= RECORDS SHOWN =
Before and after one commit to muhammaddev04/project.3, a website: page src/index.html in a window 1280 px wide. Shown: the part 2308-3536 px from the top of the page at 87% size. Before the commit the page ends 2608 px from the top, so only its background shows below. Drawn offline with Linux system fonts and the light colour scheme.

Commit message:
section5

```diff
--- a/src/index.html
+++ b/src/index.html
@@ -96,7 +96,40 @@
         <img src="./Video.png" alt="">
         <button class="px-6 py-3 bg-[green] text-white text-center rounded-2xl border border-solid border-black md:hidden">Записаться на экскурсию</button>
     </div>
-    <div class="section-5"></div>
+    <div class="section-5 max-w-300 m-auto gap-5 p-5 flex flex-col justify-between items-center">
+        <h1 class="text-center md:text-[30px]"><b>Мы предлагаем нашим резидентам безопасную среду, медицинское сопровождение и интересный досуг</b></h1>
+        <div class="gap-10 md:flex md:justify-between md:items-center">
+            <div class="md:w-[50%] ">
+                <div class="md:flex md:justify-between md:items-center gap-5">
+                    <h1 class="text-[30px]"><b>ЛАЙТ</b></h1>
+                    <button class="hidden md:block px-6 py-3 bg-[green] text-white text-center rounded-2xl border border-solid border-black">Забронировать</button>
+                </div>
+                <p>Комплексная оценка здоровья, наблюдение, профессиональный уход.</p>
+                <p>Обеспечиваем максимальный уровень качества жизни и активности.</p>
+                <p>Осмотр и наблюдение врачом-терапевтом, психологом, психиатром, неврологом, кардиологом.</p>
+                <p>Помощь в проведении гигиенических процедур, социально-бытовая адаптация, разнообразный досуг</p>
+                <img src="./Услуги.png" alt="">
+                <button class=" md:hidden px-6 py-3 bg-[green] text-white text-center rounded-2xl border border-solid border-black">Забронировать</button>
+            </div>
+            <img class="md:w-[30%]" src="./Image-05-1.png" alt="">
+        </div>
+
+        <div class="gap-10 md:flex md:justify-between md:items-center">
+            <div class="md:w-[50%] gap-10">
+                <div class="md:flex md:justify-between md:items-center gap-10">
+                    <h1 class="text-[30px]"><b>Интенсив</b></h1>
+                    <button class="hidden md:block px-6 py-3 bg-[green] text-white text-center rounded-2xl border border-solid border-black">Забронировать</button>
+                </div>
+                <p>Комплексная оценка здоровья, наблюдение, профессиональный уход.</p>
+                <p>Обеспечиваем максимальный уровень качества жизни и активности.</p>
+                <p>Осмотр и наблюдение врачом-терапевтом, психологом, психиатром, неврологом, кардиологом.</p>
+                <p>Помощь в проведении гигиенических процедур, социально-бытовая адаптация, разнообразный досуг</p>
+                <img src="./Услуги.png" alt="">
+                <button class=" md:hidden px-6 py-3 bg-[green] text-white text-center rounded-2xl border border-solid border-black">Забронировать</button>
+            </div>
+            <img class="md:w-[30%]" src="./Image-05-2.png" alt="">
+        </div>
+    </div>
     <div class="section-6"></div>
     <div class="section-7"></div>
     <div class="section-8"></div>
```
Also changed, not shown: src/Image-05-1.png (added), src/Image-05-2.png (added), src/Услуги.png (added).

= WHAT TO PRODUCE =
Retype the whole of the material word for word.

= SOLUTION FOR THIS EXERCISE =
Before and after one commit to muhammaddev04/project.3, a website: page src/index.html in a window 1280 px wide. Shown: the part 2308-3536 px from the top of the page at 87% size. Before the commit the page ends 2608 px from the top, so only its background shows below. Drawn offline with Linux system fonts and the light colour scheme.

Commit message:
section5

```diff
--- a/src/index.html
+++ b/src/index.html
@@ -96,7 +96,40 @@
         <img src="./Video.png" alt="">
         <button class="px-6 py-3 bg-[green] text-white text-center rounded-2xl border border-solid border-black md:hidden">Записаться на экскурсию</button>
     </div>
-    <div class="section-5"></div>
+    <div class="section-5 max-w-300 m-auto gap-5 p-5 flex flex-col justify-between items-center">
+        <h1 class="text-center md:text-[30px]"><b>Мы предлагаем нашим резидентам безопасную среду, медицинское сопровождение и интересный досуг</b></h1>
+        <div class="gap-10 md:flex md:justify-between md:items-center">
+            <div class="md:w-[50%] ">
+                <div class="md:flex md:justify-between md:items-center gap-5">
+                    <h1 class="text-[30px]"><b>ЛАЙТ</b></h1>
+                    <button class="hidden md:block px-6 py-3 bg-[green] text-white text-center rounded-2xl border border-solid border-black">Забронировать</button>
+                </div>
+                <p>Комплексная оценка здоровья, наблюдение, профессиональный уход.</p>
+                <p>Обеспечиваем максимальный уровень качества жизни и активности.</p>
+                <p>Осмотр и наблюдение врачом-терапевтом, психологом, психиатром, неврологом, кардиологом.</p>
+                <p>Помощь в проведении гигиенических процедур, социально-бытовая адаптация, разнообразный досуг</p>
+                <img src="./Услуги.png" alt="">
+                <button class=" md:hidden px-6 py-3 bg-[green] text-white text-center rounded-2xl border border-solid border-black">Забронировать</button>
+            </div>
+            <img class="md:w-[30%]" src="./Image-05-1.png" alt="">
+        </div>
+
+        <div class="gap-10 md:flex md:justify-between md:items-center">
+            <div class="md:w-[50%] gap-10">
+                <div class="md:flex md:justify-between md:items-center gap-10">
+                    <h1 class="text-[30px]"><b>Интенсив</b></h1>
+                    <button class="hidden md:block px-6 py-3 bg-[green] text-white text-center rounded-2xl border border-solid border-black">Забронировать</button>
+                </div>
+                <p>Комплексная оценка здоровья, наблюдение, профессиональный уход.</p>
+                <p>Обеспечиваем максимальный уровень качества жизни и активности.</p>
+                <p>Осмотр и наблюдение врачом-терапевтом, психологом, психиатром, неврологом, кардиологом.</p>
+                <p>Помощь в проведении гигиенических процедур, социально-бытовая адаптация, разнообразный досуг</p>
+                <img src="./Услуги.png" alt="">
+                <button class=" md:hidden px-6 py-3 bg-[green] text-white text-center rounded-2xl border border-solid border-black">Забронировать</button>
+            </div>
+            <img class="md:w-[30%]" src="./Image-05-2.png" alt="">
+        </div>
+    </div>
     <div class="section-6"></div>
     <div class="section-7"></div>
     <div class="section-8"></div>
```
Also changed, not shown: src/Image-05-1.png (added), src/Image-05-2.png (added), src/Услуги.png (added).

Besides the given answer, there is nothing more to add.